Work to complete:
From the entries provided below, copy each line that contains the word "xlabel".

=== Extracted records ===

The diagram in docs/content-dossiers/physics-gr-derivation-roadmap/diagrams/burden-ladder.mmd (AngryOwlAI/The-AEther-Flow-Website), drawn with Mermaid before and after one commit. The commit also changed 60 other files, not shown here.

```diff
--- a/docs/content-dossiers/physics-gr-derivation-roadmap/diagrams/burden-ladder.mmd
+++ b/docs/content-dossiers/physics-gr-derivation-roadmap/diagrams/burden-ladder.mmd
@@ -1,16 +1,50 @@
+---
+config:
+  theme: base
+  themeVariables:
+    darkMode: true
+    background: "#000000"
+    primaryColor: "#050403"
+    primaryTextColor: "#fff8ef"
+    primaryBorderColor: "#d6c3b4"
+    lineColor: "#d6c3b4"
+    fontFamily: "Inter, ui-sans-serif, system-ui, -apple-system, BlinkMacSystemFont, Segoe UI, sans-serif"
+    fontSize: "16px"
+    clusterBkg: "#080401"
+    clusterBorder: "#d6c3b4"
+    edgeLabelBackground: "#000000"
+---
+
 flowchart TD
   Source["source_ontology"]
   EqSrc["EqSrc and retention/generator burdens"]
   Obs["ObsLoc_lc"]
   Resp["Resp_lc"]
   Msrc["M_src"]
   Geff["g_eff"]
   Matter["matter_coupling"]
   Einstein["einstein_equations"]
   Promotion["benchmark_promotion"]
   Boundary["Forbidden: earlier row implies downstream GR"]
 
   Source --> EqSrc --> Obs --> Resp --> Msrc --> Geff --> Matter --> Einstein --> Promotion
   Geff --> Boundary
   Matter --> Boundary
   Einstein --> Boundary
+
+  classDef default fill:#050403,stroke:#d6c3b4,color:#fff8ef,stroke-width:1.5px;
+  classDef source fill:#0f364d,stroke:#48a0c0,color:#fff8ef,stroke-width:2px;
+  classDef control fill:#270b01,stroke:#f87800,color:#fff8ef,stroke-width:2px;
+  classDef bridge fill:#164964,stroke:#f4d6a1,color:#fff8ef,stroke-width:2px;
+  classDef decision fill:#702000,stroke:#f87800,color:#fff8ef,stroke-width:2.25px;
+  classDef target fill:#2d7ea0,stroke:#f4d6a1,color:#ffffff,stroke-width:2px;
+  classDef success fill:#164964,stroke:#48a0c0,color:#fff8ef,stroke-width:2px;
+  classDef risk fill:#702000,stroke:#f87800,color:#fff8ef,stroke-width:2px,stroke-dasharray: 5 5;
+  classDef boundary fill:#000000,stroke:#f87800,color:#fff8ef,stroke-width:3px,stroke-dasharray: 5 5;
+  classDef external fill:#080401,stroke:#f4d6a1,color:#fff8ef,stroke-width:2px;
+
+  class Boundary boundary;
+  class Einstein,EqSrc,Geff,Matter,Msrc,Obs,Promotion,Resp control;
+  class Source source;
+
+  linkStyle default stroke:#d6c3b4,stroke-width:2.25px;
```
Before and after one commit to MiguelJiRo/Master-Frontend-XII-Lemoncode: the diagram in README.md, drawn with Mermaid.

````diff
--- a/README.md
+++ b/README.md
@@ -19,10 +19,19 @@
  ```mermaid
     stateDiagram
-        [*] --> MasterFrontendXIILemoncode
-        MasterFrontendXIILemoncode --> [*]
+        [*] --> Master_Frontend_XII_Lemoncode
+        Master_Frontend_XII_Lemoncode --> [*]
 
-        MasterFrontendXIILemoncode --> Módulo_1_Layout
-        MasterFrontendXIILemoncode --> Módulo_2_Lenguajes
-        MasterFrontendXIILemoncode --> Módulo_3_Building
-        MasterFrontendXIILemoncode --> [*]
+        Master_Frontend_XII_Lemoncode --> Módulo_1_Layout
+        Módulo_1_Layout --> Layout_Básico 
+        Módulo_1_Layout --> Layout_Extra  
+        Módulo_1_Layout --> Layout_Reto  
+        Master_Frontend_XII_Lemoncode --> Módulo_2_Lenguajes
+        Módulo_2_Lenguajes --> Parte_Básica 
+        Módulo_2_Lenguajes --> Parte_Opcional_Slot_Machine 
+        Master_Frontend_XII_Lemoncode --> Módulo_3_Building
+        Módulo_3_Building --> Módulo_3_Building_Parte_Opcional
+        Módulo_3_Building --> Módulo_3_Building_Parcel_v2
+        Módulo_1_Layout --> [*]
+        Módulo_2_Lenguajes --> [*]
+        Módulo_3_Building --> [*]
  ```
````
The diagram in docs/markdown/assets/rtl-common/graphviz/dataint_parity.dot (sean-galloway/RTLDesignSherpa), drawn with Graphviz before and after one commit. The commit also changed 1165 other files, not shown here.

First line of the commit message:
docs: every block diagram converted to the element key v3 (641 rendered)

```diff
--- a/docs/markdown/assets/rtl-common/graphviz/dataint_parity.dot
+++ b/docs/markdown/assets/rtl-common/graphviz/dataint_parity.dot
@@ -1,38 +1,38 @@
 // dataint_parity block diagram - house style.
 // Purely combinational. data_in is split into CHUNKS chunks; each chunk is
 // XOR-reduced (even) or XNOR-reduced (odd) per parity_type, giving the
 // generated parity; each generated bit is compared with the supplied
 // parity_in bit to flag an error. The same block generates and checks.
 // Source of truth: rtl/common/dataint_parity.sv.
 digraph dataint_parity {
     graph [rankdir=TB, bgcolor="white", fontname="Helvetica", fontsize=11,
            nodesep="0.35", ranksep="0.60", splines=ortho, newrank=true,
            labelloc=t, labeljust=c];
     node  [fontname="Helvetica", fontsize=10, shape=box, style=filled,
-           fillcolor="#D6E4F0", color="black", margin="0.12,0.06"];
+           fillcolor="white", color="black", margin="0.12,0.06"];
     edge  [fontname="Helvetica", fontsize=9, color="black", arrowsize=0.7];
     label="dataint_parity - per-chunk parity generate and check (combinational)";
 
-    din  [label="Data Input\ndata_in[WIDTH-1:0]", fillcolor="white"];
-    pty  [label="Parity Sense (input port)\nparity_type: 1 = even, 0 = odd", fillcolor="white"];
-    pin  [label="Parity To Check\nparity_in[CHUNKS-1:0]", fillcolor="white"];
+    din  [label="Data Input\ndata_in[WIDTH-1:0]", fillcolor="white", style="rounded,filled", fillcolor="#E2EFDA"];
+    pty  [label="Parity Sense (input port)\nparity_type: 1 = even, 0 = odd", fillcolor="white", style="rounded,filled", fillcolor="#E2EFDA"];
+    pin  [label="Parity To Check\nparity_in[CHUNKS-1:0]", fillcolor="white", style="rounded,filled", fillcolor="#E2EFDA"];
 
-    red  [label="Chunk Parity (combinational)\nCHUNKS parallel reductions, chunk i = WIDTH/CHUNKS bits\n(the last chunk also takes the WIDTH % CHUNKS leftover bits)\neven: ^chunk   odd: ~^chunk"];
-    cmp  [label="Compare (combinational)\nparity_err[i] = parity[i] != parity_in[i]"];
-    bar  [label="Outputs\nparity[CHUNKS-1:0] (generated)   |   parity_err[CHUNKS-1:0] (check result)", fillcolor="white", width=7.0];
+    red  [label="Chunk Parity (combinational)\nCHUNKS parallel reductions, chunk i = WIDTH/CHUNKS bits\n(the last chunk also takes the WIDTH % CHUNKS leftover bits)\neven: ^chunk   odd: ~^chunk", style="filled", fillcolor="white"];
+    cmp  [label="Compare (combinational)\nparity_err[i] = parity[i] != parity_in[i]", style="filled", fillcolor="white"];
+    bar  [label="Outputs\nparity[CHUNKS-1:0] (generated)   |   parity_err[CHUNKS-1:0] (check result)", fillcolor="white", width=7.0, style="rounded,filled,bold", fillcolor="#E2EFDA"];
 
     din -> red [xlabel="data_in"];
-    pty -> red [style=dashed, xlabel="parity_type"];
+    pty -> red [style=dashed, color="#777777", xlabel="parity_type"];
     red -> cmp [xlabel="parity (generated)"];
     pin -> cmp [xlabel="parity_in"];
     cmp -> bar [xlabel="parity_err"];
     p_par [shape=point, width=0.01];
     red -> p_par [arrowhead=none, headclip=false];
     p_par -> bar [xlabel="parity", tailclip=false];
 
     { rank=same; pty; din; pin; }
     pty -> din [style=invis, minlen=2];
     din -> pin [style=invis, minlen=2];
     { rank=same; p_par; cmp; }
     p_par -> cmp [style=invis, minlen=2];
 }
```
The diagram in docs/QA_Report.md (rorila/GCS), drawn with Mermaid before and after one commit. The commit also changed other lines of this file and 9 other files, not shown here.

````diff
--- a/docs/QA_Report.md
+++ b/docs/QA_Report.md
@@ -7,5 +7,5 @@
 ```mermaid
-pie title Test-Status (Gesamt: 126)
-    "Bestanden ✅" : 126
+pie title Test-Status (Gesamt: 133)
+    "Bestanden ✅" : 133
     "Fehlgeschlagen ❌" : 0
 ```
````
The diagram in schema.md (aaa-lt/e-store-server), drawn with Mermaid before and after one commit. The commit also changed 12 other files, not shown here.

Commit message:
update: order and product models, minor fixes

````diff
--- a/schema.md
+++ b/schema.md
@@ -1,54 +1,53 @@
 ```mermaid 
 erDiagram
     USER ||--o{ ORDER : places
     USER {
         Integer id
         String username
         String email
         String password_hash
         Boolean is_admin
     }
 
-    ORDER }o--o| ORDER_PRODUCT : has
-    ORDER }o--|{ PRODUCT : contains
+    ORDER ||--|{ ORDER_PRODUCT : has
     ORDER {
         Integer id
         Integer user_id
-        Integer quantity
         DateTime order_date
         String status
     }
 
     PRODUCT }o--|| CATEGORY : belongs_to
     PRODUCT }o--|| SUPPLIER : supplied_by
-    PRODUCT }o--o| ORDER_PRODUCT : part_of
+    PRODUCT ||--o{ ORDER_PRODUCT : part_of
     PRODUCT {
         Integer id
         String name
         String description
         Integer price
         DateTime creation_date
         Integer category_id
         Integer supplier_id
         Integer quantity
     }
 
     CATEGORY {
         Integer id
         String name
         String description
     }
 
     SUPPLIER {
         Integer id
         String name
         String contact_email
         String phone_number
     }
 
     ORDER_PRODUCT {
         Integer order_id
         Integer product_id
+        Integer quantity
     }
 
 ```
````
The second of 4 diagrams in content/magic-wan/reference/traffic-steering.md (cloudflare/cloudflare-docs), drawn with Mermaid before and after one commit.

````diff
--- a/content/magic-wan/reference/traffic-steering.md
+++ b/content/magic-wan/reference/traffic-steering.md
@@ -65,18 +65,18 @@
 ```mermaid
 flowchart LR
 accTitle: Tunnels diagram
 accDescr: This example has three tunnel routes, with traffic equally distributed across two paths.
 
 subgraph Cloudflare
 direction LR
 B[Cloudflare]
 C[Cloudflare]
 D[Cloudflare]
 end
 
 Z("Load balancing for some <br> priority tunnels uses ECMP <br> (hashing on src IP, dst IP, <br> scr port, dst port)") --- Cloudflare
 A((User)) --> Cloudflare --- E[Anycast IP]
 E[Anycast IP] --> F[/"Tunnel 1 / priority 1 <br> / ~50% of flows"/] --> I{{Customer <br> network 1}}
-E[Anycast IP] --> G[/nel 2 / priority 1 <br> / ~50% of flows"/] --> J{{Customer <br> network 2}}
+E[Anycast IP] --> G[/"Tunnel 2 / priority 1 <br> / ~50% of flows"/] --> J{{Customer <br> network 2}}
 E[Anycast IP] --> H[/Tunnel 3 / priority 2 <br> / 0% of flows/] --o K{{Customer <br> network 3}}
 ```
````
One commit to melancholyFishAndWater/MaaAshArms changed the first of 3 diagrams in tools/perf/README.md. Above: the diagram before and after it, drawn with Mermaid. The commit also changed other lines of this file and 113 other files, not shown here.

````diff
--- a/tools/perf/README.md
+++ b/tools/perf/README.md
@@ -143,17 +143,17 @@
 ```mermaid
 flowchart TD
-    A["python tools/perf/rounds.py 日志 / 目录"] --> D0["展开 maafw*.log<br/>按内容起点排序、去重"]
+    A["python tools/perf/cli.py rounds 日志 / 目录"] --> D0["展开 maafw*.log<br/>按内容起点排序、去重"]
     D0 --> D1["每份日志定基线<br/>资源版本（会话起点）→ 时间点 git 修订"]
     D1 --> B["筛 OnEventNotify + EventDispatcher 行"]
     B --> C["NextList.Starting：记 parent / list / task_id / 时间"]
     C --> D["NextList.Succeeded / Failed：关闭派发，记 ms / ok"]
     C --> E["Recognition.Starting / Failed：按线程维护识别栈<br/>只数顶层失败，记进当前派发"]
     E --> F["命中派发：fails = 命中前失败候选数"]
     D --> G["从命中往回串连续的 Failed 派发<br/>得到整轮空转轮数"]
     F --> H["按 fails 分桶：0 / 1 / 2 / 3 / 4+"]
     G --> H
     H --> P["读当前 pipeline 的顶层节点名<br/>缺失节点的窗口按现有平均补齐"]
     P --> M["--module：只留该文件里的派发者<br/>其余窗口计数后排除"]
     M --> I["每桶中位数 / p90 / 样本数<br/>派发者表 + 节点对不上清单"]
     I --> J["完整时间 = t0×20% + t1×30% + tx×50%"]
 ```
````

===

Solution for this task:
     din -> red [xlabel="data_in"];
-    pty -> red [style=dashed, xlabel="parity_type"];
+    pty -> red [style=dashed, color="#777777", xlabel="parity_type"];
     red -> cmp [xlabel="parity (generated)"];
     pin -> cmp [xlabel="parity_in"];
     cmp -> bar [xlabel="parity_err"];
     p_par -> bar [xlabel="parity", tailclip=false];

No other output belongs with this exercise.